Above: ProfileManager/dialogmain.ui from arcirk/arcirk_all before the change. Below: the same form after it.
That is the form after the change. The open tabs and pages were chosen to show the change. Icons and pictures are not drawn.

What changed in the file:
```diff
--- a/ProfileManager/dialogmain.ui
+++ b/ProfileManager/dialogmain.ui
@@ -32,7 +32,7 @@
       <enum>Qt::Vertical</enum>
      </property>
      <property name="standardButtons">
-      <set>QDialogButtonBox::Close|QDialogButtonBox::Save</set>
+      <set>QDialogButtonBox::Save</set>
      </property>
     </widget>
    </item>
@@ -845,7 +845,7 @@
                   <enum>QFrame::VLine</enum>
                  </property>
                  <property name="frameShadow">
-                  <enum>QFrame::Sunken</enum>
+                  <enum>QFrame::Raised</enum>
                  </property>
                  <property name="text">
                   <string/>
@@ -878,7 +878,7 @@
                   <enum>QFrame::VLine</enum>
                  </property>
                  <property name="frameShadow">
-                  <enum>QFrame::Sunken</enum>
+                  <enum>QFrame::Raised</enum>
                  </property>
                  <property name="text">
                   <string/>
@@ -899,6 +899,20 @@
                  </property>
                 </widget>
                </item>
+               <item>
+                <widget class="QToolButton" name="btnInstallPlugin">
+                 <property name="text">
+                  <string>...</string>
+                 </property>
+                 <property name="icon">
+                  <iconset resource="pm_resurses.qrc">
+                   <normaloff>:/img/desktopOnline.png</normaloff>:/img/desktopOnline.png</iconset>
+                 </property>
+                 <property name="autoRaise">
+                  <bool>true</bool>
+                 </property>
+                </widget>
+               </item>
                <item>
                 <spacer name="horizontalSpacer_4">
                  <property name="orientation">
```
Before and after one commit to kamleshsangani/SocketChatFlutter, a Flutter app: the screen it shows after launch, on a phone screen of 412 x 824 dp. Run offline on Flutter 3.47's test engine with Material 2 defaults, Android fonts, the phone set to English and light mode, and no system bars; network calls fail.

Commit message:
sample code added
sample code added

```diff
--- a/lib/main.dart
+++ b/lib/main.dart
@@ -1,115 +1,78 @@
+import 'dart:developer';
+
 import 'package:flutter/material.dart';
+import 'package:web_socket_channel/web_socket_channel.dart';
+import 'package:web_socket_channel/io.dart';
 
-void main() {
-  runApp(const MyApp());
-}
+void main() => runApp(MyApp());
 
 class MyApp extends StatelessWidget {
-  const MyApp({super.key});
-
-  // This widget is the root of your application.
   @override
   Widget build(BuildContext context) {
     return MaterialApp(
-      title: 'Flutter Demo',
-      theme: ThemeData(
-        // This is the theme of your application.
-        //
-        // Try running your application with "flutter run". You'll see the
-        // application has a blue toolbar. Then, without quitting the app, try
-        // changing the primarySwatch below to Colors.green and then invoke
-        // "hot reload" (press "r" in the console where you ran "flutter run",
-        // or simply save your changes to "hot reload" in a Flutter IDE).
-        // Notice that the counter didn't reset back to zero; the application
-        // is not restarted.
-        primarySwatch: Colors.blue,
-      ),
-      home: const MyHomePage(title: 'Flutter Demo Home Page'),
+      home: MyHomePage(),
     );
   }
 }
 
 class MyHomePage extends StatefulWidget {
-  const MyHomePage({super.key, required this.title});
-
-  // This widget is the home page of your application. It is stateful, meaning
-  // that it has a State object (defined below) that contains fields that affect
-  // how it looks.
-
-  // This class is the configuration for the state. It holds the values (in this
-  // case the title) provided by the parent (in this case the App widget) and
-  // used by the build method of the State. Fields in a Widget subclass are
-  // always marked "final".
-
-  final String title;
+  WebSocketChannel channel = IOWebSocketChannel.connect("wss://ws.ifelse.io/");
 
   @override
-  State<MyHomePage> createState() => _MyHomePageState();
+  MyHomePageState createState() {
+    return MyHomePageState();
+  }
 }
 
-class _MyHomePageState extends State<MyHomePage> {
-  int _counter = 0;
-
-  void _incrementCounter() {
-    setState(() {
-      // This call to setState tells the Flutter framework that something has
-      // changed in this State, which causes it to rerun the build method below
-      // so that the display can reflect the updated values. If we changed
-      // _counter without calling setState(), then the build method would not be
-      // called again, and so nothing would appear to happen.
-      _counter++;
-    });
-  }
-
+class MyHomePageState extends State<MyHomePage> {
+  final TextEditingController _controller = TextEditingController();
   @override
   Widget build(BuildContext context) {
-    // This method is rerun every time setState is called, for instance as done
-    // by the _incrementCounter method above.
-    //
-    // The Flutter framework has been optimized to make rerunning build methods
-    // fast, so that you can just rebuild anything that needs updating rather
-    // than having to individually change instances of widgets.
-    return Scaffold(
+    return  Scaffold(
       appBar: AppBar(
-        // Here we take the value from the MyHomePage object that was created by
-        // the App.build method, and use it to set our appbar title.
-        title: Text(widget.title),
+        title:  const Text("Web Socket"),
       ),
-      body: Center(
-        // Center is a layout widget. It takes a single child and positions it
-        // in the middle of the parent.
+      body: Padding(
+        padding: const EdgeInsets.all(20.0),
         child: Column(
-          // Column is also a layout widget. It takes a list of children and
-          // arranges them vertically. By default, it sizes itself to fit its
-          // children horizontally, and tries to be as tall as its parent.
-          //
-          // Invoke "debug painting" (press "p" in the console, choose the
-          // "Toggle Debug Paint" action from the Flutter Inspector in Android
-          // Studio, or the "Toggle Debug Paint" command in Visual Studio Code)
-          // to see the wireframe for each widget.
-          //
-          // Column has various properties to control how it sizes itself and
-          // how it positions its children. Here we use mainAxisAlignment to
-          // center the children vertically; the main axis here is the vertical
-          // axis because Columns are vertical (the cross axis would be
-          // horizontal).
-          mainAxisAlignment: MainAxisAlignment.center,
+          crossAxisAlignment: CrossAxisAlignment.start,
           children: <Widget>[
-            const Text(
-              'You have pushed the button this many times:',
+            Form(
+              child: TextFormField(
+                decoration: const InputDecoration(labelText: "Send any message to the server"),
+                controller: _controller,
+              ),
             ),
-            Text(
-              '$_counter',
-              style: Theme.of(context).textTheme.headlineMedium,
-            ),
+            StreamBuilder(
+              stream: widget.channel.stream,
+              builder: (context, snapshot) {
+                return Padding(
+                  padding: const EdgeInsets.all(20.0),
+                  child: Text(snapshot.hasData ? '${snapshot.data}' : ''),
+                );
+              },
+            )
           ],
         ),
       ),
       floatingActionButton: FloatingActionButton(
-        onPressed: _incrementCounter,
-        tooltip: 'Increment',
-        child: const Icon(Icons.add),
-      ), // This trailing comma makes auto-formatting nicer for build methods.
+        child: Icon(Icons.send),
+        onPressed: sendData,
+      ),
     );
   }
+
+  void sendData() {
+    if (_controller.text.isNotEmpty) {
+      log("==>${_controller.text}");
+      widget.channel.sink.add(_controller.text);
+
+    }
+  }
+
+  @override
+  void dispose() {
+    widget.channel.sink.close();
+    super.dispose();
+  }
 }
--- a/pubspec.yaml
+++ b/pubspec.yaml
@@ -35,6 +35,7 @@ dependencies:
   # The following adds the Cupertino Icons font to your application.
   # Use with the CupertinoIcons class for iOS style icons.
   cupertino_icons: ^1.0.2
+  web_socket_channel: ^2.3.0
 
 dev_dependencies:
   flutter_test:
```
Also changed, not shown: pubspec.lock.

+---+

WHAT IS BEING ASKED
Print the listing exactly. Every line must match.

EXERCISE RESPONSE
Above: ProfileManager/dialogmain.ui from arcirk/arcirk_all before the change. Below: the same form after it.
That is the form after the change. The open tabs and pages were chosen to show the change. Icons and pictures are not drawn.

What changed in the file:
```diff
--- a/ProfileManager/dialogmain.ui
+++ b/ProfileManager/dialogmain.ui
@@ -32,7 +32,7 @@
       <enum>Qt::Vertical</enum>
      </property>
      <property name="standardButtons">
-      <set>QDialogButtonBox::Close|QDialogButtonBox::Save</set>
+      <set>QDialogButtonBox::Save</set>
      </property>
     </widget>
    </item>
@@ -845,7 +845,7 @@
                   <enum>QFrame::VLine</enum>
                  </property>
                  <property name="frameShadow">
-                  <enum>QFrame::Sunken</enum>
+                  <enum>QFrame::Raised</enum>
                  </property>
                  <property name="text">
                   <string/>
@@ -878,7 +878,7 @@
                   <enum>QFrame::VLine</enum>
                  </property>
                  <property name="frameShadow">
-                  <enum>QFrame::Sunken</enum>
+                  <enum>QFrame::Raised</enum>
                  </property>
                  <property name="text">
                   <string/>
@@ -899,6 +899,20 @@
                  </property>
                 </widget>
                </item>
+               <item>
+                <widget class="QToolButton" name="btnInstallPlugin">
+                 <property name="text">
+                  <string>...</string>
+                 </property>
+                 <property name="icon">
+                  <iconset resource="pm_resurses.qrc">
+                   <normaloff>:/img/desktopOnline.png</normaloff>:/img/desktopOnline.png</iconset>
+                 </property>
+                 <property name="autoRaise">
+                  <bool>true</bool>
+                 </property>
+                </widget>
+               </item>
                <item>
                 <spacer name="horizontalSpacer_4">
                  <property name="orientation">
```
Before and after one commit to kamleshsangani/SocketChatFlutter, a Flutter app: the screen it shows after launch, on a phone screen of 412 x 824 dp. Run offline on Flutter 3.47's test engine with Material 2 defaults, Android fonts, the phone set to English and light mode, and no system bars; network calls fail.

Commit message:
sample code added
sample code added

```diff
--- a/lib/main.dart
+++ b/lib/main.dart
@@ -1,115 +1,78 @@
+import 'dart:developer';
+
 import 'package:flutter/material.dart';
+import 'package:web_socket_channel/web_socket_channel.dart';
+import 'package:web_socket_channel/io.dart';
 
-void main() {
-  runApp(const MyApp());
-}
+void main() => runApp(MyApp());
 
 class MyApp extends StatelessWidget {
-  const MyApp({super.key});
-
-  // This widget is the root of your application.
   @override
   Widget build(BuildContext context) {
     return MaterialApp(
-      title: 'Flutter Demo',
-      theme: ThemeData(
-        // This is the theme of your application.
-        //
-        // Try running your application with "flutter run". You'll see the
-        // application has a blue toolbar. Then, without quitting the app, try
-        // changing the primarySwatch below to Colors.green and then invoke
-        // "hot reload" (press "r" in the console where you ran "flutter run",
-        // or simply save your changes to "hot reload" in a Flutter IDE).
-        // Notice that the counter didn't reset back to zero; the application
-        // is not restarted.
-        primarySwatch: Colors.blue,
-      ),
-      home: const MyHomePage(title: 'Flutter Demo Home Page'),
+      home: MyHomePage(),
     );
   }
 }
 
 class MyHomePage extends StatefulWidget {
-  const MyHomePage({super.key, required this.title});
-
-  // This widget is the home page of your application. It is stateful, meaning
-  // that it has a State object (defined below) that contains fields that affect
-  // how it looks.
-
-  // This class is the configuration for the state. It holds the values (in this
-  // case the title) provided by the parent (in this case the App widget) and
-  // used by the build method of the State. Fields in a Widget subclass are
-  // always marked "final".
-
-  final String title;
+  WebSocketChannel channel = IOWebSocketChannel.connect("wss://ws.ifelse.io/");
 
   @override
-  State<MyHomePage> createState() => _MyHomePageState();
+  MyHomePageState createState() {
+    return MyHomePageState();
+  }
 }
 
-class _MyHomePageState extends State<MyHomePage> {
-  int _counter = 0;
-
-  void _incrementCounter() {
-    setState(() {
-      // This call to setState tells the Flutter framework that something has
-      // changed in this State, which causes it to rerun the build method below
-      // so that the display can reflect the updated values. If we changed
-      // _counter without calling setState(), then the build method would not be
-      // called again, and so nothing would appear to happen.
-      _counter++;
-    });
-  }
-
+class MyHomePageState extends State<MyHomePage> {
+  final TextEditingController _controller = TextEditingController();
   @override
   Widget build(BuildContext context) {
-    // This method is rerun every time setState is called, for instance as done
-    // by the _incrementCounter method above.
-    //
-    // The Flutter framework has been optimized to make rerunning build methods
-    // fast, so that you can just rebuild anything that needs updating rather
-    // than having to individually change instances of widgets.
-    return Scaffold(
+    return  Scaffold(
       appBar: AppBar(
-        // Here we take the value from the MyHomePage object that was created by
-        // the App.build method, and use it to set our appbar title.
-        title: Text(widget.title),
+        title:  const Text("Web Socket"),
       ),
-      body: Center(
-        // Center is a layout widget. It takes a single child and positions it
-        // in the middle of the parent.
+      body: Padding(
+        padding: const EdgeInsets.all(20.0),
         child: Column(
-          // Column is also a layout widget. It takes a list of children and
-          // arranges them vertically. By default, it sizes itself to fit its
-          // children horizontally, and tries to be as tall as its parent.
-          //
-          // Invoke "debug painting" (press "p" in the console, choose the
-          // "Toggle Debug Paint" action from the Flutter Inspector in Android
-          // Studio, or the "Toggle Debug Paint" command in Visual Studio Code)
-          // to see the wireframe for each widget.
-          //
-          // Column has various properties to control how it sizes itself and
-          // how it positions its children. Here we use mainAxisAlignment to
-          // center the children vertically; the main axis here is the vertical
-          // axis because Columns are vertical (the cross axis would be
-          // horizontal).
-          mainAxisAlignment: MainAxisAlignment.center,
+          crossAxisAlignment: CrossAxisAlignment.start,
           children: <Widget>[
-            const Text(
-              'You have pushed the button this many times:',
+            Form(
+              child: TextFormField(
+                decoration: const InputDecoration(labelText: "Send any message to the server"),
+                controller: _controller,
+              ),
             ),
-            Text(
-              '$_counter',
-              style: Theme.of(context).textTheme.headlineMedium,
-            ),
+            StreamBuilder(
+              stream: widget.channel.stream,
+              builder: (context, snapshot) {
+                return Padding(
+                  padding: const EdgeInsets.all(20.0),
+                  child: Text(snapshot.hasData ? '${snapshot.data}' : ''),
+                );
+              },
+            )
           ],
         ),
       ),
       floatingActionButton: FloatingActionButton(
-        onPressed: _incrementCounter,
-        tooltip: 'Increment',
-        child: const Icon(Icons.add),
-      ), // This trailing comma makes auto-formatting nicer for build methods.
+        child: Icon(Icons.send),
+        onPressed: sendData,
+      ),
     );
   }
+
+  void sendData() {
+    if (_controller.text.isNotEmpty) {
+      log("==>${_controller.text}");
+      widget.channel.sink.add(_controller.text);
+
+    }
+  }
+
+  @override
+  void dispose() {
+    widget.channel.sink.close();
+    super.dispose();
+  }
 }
--- a/pubspec.yaml
+++ b/pubspec.yaml
@@ -35,6 +35,7 @@ dependencies:
   # The following adds the Cupertino Icons font to your application.
   # Use with the CupertinoIcons class for iOS style icons.
   cupertino_icons: ^1.0.2
+  web_socket_channel: ^2.3.0
 
 dev_dependencies:
   flutter_test:
```
Also changed, not shown: pubspec.lock.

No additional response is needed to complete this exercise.